This summer, a lake near the base of Mt. Sajama, a mountain near Bolivia's Chilean border, dried up. A local woman said in October that the lake had been gone for two months already. She added that a large block of ice recently fell off the mountain. Where she lives, too far south of Lake Titicaca to receive any of its moisture, local farmers raise llamas and alpacas but the climate does not allow them to grow crops. As new bodies of water form or disappear with the melting glaciers and the changing climate, local herders move their llamas and alpacas to wherever grazing is still possible. Thompson calls the newly formed lakes "new geologic hazards," noting an incident when an avalanche on the mountain Quelccaya in Peru fell into a lake formed by glacial melt, causing a mini-tsunami that killed some of the llamas grazing nearby. As a result of the avalanche, the area next to the lake that was lush grazing area in 2005 was barren and covered with sediment in 2006.

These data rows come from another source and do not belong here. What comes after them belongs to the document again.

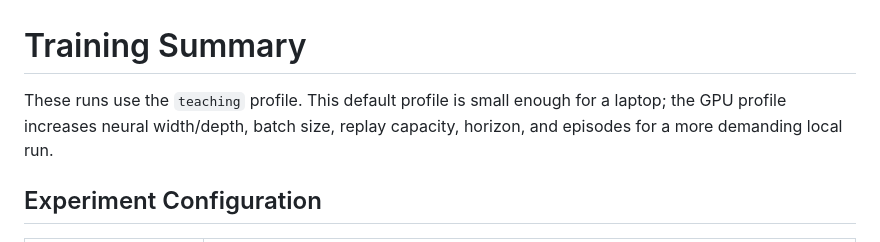
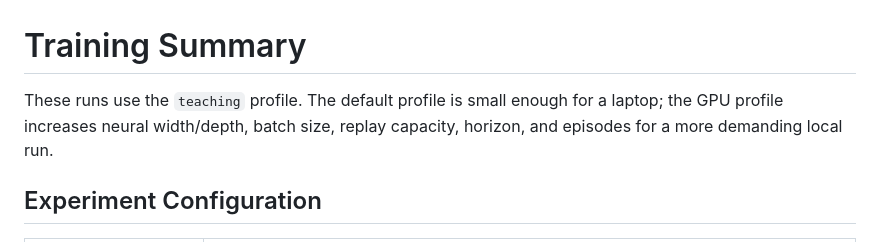
Before and after one commit to LYang910920/note1-cyber-control-games, a Markdown page: experiments/training_summary.md, the part around the change. GitHub-like rendering.

```diff
--- a/experiments/training_summary.md
+++ b/experiments/training_summary.md
@@ -1,6 +1,6 @@
 # Training Summary
 
-These runs use the `teaching` profile. This default profile is small enough for a laptop; the GPU profile increases neural width/depth, batch size, replay capacity, horizon, and episodes for a more demanding local run.
+These runs use the `teaching` profile. The default profile is small enough for a laptop; the GPU profile increases neural width/depth, batch size, replay capacity, horizon, and episodes for a more demanding local run.
 
 ## Experiment Configuration
 
```
Also changed, not shown: README.md (+14 -4 lines), START_HERE.md (+11 -1 lines).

With the melting glaciers come increased temperatures (and vice versa). The white glaciers reflect the sun's radiation, providing a cooling effect. Once the mountains underneath are exposed, the sun's radiation is no longer reflected. Thompson says that average temperatures in high altitude areas in the tropics will increase twice as fast as average temperatures on the planet as a whole. Rising temperatures in conjunction with changes in water resources will mean that crops that used to grow well in some areas no longer will and agricultural pests and diseases will move into new areas. This has already started to happen, as Andean highlanders suddenly find their staple crop, potatoes, subject to destruction by weevil larvae or late blight. (Human diseases, like malaria and dengue fever, have been observed in new areas as the climate changes too.) And, if temperatures increase too much, scientists predict Andeans will reach a tipping point after which many parts of the highlands will turn into a desert, spelling disaster for Bolivia's capital city of La Paz.
No doubt it was problems such as these that Bolivian President Evo Morales had in mind nearly a year ago when he called for nations to limit average global temperature increases to one degree Celsius. The rich nations at the Copenhagen climate summit spoke about limiting average temperature increases to two degrees Celsius, which a group of poor countries, called the G77, criticized as insufficient. The G77 wanted "1.5 to stay alive." Only Morales called for limiting average temperature increase to one degree, and for this he was called a radical in American newspapers.
The world approaches the next round of climate negotiations in Cancun, this December. In between Copenhagen and Cancun, Americans have experienced the "snowpocalypse" snowstorm in Washington, D.C. last winter and intense heat waves in much of the country this summer, but the American way of life has not substantially changed. While families struggle with high heating or cooling bills during a time of high unemployment, Americans in general do not worry that their food supply will soon be in jeopardy as a Bolivian might. When climate scientists predict the tipping point above which Andean highlands will turn to desert is around 1.5 to two degrees Celsius, is it radical for Bolivia's president to ask the world to limit the damage?